2. Afghanistan's Two-Party Communism: Parcham and Khalq by Anthony Arnold (1983)
"Any manifestation of liberalism, troublemaking, personality cults, splinter groups, or internal party factions that in any shape or form appear within the ..."
3. Luther's Pastors: The Reformation in the Ernestine Countryside by Susan C. Karant-Nunn (1979)
"Johann Friedrich was apparently the first to imagine that visitation of the churches might be used to cast troublemaking dissidents out of his family's ..."
4. Thoughts of a Philosophical Fighter Pilot by James B. Stockdale (1995)
"... that— even if I were fool enough to try to guess just exactly who among these convicted criminals had so-called troublemaking instincts—and who didn't. ..."

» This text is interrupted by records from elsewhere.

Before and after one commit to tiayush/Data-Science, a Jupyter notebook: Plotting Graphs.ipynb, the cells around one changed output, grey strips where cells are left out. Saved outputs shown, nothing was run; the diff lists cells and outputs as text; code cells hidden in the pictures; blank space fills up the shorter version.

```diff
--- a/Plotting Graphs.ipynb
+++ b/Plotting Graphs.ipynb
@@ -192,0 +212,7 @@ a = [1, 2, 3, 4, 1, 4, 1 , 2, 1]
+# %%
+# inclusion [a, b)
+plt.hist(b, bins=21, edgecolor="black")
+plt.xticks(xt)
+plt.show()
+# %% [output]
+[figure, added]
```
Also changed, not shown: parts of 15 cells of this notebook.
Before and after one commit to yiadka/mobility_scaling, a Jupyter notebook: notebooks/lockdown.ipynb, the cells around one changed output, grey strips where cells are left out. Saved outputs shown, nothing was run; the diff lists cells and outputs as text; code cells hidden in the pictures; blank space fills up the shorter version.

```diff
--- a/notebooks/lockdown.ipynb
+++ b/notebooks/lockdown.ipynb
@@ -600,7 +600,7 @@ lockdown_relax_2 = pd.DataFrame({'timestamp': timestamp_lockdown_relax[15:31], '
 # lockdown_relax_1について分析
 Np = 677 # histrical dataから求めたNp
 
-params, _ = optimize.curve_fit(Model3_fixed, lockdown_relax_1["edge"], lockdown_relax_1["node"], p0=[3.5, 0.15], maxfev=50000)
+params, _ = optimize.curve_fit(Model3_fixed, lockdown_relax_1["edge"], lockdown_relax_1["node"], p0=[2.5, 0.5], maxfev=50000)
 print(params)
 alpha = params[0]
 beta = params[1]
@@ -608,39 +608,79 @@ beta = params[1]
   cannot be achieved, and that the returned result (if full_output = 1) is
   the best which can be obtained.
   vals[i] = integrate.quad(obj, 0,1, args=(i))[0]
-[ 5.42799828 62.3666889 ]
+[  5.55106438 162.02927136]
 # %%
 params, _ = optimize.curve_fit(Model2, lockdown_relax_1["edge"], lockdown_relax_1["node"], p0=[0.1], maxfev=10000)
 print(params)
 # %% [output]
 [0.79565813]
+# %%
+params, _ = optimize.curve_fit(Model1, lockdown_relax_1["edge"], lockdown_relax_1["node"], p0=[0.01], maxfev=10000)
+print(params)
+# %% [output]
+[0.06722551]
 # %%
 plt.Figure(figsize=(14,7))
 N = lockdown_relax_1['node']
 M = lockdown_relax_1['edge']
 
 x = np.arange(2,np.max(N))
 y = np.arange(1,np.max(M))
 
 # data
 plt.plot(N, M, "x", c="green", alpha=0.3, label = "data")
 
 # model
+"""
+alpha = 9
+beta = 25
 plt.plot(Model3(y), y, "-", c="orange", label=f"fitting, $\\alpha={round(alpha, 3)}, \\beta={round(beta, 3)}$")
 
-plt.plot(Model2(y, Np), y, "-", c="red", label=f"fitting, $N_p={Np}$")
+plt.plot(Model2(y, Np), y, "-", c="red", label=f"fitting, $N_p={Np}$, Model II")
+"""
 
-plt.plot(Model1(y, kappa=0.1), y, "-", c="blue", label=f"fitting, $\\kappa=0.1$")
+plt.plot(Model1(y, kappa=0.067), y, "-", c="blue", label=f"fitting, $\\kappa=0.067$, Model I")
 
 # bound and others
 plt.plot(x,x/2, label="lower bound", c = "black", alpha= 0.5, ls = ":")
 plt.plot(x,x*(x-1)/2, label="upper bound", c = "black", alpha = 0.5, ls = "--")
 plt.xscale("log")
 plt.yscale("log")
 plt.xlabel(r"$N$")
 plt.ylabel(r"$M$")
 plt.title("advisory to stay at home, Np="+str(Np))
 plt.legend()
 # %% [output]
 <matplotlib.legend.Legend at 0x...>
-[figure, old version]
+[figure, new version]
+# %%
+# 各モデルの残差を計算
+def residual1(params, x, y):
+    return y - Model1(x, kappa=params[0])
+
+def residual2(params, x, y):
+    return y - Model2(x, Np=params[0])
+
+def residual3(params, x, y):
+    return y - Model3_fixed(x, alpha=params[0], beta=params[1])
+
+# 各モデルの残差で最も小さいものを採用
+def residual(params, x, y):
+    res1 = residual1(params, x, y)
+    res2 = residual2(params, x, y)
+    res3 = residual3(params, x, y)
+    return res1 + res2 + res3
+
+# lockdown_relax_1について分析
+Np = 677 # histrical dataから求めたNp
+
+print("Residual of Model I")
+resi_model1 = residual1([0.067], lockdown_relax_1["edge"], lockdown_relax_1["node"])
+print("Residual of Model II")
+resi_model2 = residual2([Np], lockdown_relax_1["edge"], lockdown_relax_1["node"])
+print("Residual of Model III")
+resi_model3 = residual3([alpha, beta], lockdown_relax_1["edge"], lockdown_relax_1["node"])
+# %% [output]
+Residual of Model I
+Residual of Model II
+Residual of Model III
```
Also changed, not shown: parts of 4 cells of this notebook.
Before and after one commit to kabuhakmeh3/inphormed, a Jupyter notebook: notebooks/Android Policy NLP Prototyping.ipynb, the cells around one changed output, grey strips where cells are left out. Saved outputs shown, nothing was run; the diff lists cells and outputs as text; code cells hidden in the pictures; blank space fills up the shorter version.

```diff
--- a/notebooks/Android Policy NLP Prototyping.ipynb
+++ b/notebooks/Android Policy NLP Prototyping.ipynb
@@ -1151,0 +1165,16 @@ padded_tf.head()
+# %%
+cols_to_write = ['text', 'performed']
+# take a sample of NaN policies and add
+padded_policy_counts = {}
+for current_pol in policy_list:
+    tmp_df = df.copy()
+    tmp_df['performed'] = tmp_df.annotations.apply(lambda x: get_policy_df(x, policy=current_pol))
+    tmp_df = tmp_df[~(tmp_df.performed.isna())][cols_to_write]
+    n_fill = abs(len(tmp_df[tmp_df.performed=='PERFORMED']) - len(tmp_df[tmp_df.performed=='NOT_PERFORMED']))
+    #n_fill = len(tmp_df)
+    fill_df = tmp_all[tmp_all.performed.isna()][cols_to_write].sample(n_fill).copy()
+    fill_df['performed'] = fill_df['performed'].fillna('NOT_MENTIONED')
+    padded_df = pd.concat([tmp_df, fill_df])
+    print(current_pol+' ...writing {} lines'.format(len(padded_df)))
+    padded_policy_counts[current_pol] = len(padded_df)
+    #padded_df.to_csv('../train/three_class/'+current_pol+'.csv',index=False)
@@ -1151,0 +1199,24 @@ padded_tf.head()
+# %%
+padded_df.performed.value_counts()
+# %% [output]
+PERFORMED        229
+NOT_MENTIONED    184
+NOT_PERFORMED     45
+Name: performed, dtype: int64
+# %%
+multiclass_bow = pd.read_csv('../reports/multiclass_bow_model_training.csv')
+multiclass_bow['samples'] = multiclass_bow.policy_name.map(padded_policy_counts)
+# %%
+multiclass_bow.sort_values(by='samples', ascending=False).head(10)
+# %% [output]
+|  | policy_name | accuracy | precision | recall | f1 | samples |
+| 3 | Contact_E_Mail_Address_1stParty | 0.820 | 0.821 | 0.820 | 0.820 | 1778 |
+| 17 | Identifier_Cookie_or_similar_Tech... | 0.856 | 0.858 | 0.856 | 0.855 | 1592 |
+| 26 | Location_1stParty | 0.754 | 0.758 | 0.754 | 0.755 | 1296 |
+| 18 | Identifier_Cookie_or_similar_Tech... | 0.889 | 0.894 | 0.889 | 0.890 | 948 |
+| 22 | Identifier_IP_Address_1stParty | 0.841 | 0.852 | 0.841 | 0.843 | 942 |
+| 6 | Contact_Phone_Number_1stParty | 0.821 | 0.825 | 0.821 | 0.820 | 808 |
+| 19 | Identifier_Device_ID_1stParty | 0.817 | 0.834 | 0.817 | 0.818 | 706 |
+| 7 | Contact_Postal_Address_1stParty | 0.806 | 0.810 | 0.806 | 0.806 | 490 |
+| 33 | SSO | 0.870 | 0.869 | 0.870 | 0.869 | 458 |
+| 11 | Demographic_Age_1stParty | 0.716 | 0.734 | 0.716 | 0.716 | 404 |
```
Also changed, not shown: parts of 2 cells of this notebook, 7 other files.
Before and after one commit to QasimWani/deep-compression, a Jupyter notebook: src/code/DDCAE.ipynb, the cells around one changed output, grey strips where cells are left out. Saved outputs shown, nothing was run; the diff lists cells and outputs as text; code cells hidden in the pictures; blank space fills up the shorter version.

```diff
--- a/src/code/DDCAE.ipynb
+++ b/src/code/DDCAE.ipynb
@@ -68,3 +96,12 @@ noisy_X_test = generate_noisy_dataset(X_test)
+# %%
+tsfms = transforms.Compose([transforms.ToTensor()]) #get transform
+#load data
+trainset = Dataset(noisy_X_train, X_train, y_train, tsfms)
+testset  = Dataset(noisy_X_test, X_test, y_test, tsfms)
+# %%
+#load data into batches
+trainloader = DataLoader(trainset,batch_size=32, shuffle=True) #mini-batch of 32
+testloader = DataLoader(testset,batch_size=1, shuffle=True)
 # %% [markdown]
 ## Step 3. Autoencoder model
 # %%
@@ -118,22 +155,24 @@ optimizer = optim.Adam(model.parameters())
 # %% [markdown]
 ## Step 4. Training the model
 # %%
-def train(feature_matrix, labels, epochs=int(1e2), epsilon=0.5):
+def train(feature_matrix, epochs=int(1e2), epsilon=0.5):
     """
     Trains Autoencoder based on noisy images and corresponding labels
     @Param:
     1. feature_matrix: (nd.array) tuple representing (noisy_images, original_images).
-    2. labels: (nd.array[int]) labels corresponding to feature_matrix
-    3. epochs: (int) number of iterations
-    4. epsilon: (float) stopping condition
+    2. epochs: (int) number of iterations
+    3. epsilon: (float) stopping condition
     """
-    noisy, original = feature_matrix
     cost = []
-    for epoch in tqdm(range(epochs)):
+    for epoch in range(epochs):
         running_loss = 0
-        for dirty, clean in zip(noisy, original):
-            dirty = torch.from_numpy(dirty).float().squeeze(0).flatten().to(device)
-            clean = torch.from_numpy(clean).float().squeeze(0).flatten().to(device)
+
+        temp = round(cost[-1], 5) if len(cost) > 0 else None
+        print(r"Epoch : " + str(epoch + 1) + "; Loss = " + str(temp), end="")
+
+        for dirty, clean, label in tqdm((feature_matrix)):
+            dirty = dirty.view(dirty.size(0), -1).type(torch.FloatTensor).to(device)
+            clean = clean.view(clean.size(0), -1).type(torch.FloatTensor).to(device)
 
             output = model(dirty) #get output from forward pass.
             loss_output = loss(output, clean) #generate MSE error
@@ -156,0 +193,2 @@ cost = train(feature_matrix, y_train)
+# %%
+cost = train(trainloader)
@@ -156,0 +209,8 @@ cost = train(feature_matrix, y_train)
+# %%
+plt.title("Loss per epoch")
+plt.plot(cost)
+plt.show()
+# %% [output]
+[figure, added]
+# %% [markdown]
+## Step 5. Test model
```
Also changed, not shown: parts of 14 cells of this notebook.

5. Black Soldier, White Army: The 24th Infantry Regiment in Korea by William T. Bowers, William M. Hammond, George L. MacGarrigle (1997)
"... provided more of an opportunity for troublemaking and wrongdoing than other units. On the other, commanders defined the offenses, and they possessed ..."
6. Archaeology of the United Arab Emirates: Proceedings of the First by Daniel T. Potts, Hasan Al Naboodah, Peter Hellyer (2003)
"... as is generally known, because of their great potential for troublemaking. The nearly complete exhaustion of ihe Hint resources taken along. implied by ..."
7. Economic Sanctions and American Diplomacy by Richard Haass (1998)
"First, the scale of the Lockerbie and UTA attacks was dramatically higher than that of previous cases of Libyan troublemaking. Together more than 400 people ..."